We talked the other day about slow failure in investing, when a portfolio simply can’t generate the expected returns over time. Although investors may do well on average, the mismatch between expected returns and actual results can spell failure for some who are in the market at a poor time.
Slow failure can happen in two ways:
- If the actual market returns—and I’m using the stock market as a proxy for portfolio returns—are below expectations
- If market returns are in line with expectations but blow up during the holding period
My previous post focused on the first way, but the second may offer a clearer picture of the problem.
Let’s look at the last 20 years
The chart below requires some explanation. The blue line represents total returns for the S&P 500 over the preceding five years, and the red line is the S&P 500 itself. The red line goes off the numbers on the left, the blue line on the right. Unsurprisingly, when the index drops significantly, returns drop, too.
Looking at the chart, we can see that the declines in 2000 and 2008 both knocked trailing five-year returns (which are total, not annualized) below zero for extended periods in the mid-2000s and early 2010s. In other words, over the past 20 years, it has been the significant market declines—the fast failures—that have led to multiyear slow failures.
This makes sense: a substantial decline of 30 percent to 50 percent will hit returns over a long time frame. As you can see above, it can erase the gains for a significant time before the drawdown and result in multiple years of returns around zero. In fact, if you look at it, 8 out of the past 20 years had trailing 5-year returns of around zero.
Ponder that for a minute. Almost half of the time, in the past 20 years, the total S&P 500 return over 5 years was about zero.
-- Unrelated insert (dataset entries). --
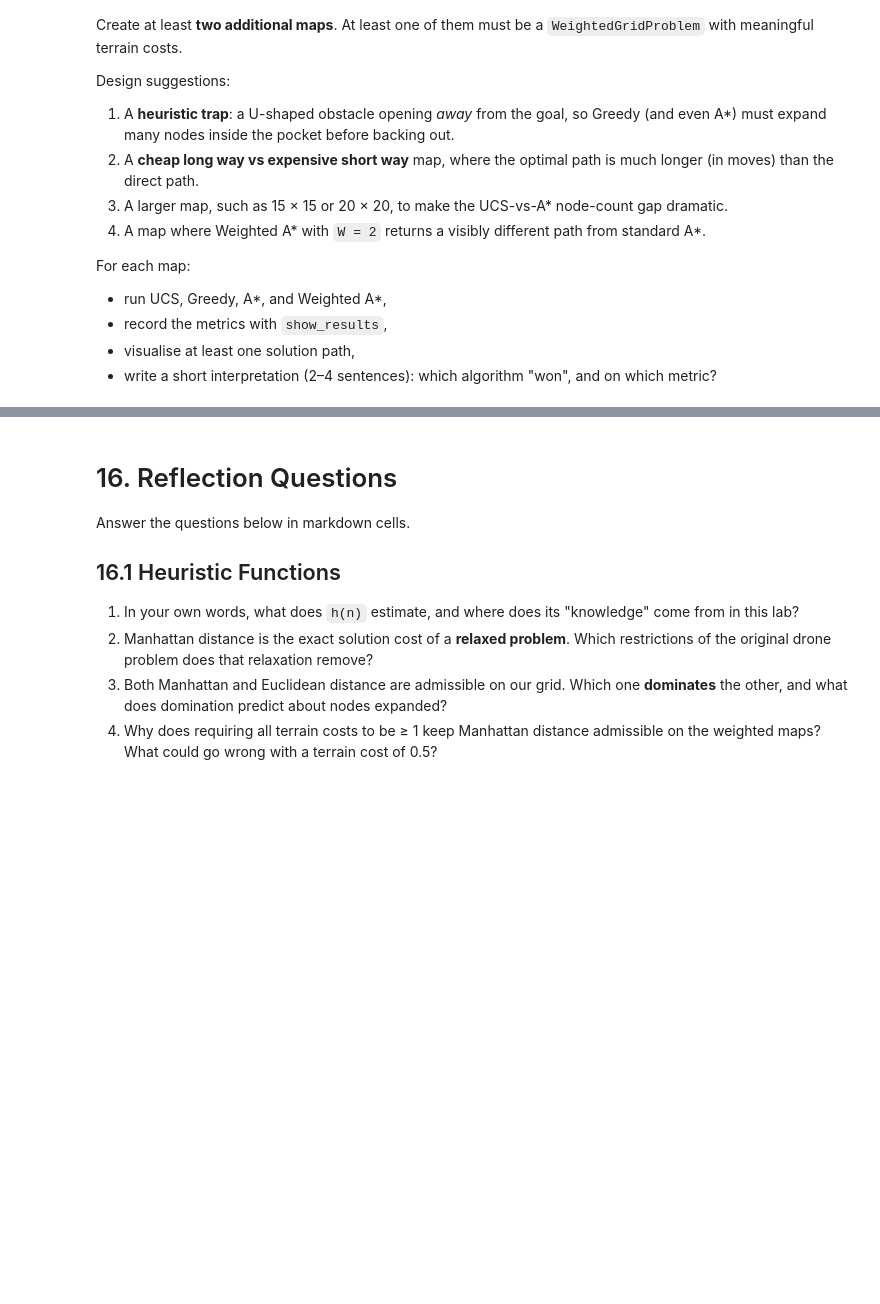
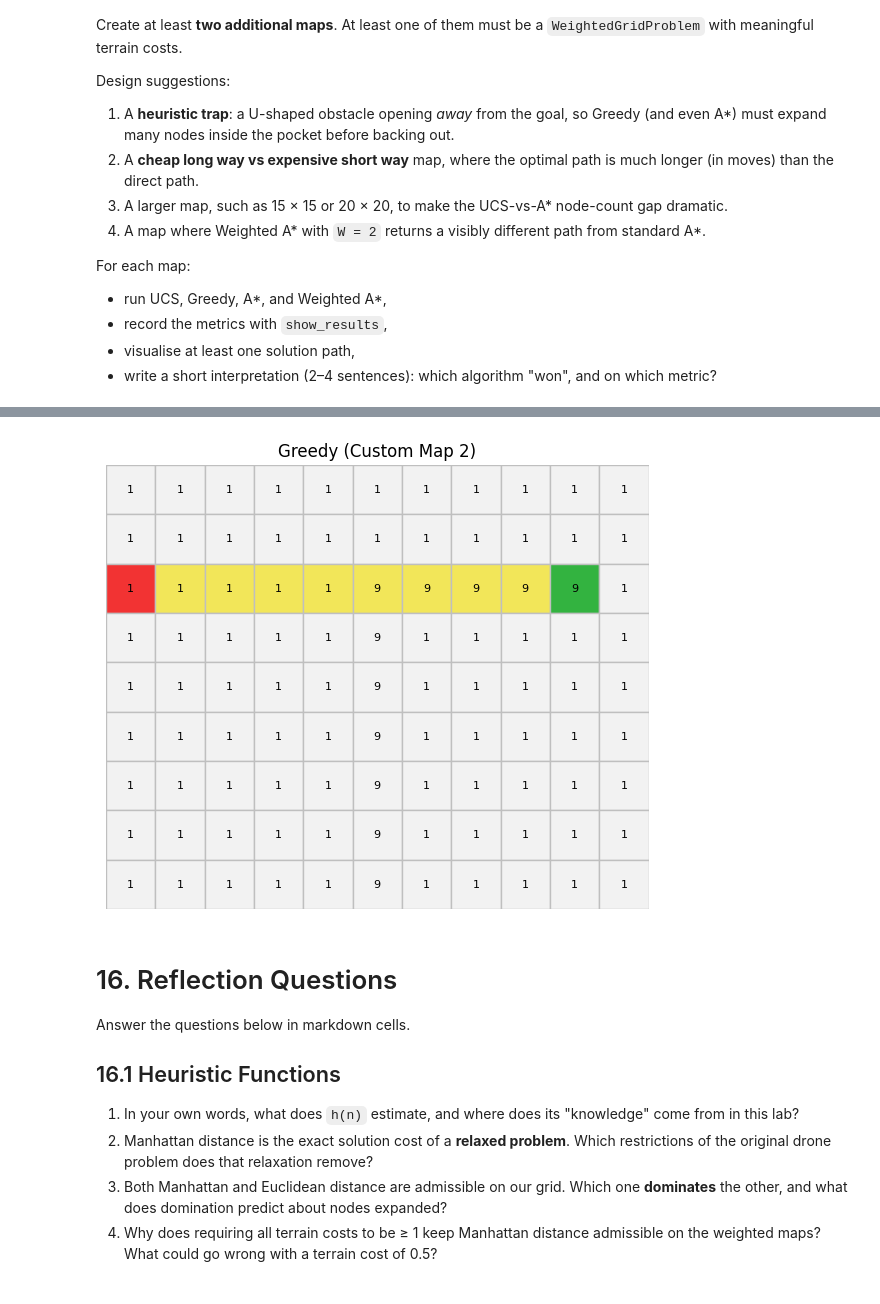
Before and after one commit to raizel122006-bit/Lab1-Intro-to-AI, a Jupyter notebook: Lab_1_Part_B.ipynb, the cells around one changed output, grey strips where cells are left out. Cells and saved outputs as stored; diff of their text form; code cells hidden in the pictures; blank space fills up the shorter version.

```diff
--- a/Lab_1_Part_B.ipynb
+++ b/Lab_1_Part_B.ipynb
@@ -1227,3 +1283,15 @@ custom_goal_2 = None
+# %%
+# Visualise the A* solution path on Custom Map 2 (the L-shaped wall).
+plot_path(
+    custom_grid_2,
+    custom_start_2,
+    custom_goal_2,
+    path=custom_results_2[3].path,
+    terrain_costs=custom_costs_2,
+    title="Greedy (Custom Map 2)",
+)
+# %% [output]
+[figure, added]
 # %% [markdown]
 # 16. Reflection Questions
 
```
Also changed, not shown: parts of 6 cells of this notebook.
We don’t think of it that way, of course, because the times in between—the late 1990s, the mid-2000s, and the past five years—have seen the market rise at incredible rates. Boom and crash, with a bit more boom than crash.
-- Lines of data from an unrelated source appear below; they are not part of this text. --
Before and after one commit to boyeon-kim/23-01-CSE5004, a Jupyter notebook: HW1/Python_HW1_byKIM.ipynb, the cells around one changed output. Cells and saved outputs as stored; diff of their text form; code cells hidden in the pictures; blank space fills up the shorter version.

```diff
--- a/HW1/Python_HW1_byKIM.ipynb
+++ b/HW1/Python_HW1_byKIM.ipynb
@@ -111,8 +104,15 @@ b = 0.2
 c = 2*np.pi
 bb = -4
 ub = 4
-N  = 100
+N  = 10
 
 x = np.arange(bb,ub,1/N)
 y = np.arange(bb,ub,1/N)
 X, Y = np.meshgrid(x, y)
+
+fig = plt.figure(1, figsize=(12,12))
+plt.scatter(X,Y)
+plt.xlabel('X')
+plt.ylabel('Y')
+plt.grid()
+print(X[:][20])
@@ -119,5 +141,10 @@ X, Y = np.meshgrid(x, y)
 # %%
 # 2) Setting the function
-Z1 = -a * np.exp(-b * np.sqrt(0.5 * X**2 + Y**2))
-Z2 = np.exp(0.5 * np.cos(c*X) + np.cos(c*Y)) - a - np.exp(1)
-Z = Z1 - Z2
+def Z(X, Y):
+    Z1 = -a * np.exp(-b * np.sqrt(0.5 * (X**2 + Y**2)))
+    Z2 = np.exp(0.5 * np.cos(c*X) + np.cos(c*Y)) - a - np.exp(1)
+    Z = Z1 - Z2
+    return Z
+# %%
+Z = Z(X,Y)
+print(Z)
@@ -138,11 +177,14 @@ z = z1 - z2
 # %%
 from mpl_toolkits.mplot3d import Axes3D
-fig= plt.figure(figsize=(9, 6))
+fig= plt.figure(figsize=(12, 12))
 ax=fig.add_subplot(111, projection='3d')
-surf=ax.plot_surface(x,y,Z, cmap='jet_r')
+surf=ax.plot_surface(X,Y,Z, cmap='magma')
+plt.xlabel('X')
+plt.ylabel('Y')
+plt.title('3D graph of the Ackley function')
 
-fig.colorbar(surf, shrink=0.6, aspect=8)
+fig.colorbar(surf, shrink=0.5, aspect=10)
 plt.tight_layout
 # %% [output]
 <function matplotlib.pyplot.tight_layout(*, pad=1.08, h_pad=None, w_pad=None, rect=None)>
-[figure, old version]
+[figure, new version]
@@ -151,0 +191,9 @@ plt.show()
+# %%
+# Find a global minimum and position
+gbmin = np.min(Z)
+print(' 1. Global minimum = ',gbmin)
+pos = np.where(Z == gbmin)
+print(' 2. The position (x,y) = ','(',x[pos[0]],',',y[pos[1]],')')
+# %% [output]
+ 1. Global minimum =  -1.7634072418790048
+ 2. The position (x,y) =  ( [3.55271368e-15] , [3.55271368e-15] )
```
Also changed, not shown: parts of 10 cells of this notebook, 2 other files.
What it all means for investors
This is why fast failure puts paid to the average results we talked about earlier. This is why both slow and fast failure can bite retirees even as average returns remain healthy. The technical name for this problem is sequence of returns failure, which is another way of saying that gains and losses are asymmetric.
To put that in real-world terms, with the market dropping 50 percent in 2008, you needed a 100-percent gain to get back to even. We got that gain, and more, of course, but investors spending down their portfolios were working off a lower base. They haven’t recovered yet, and they may not.
To address both the slow and fast failure problems, then, we need to look at how to solve the fast failures, the drawdowns. Is this possible? I believe it can be, and we’ll talk about that next.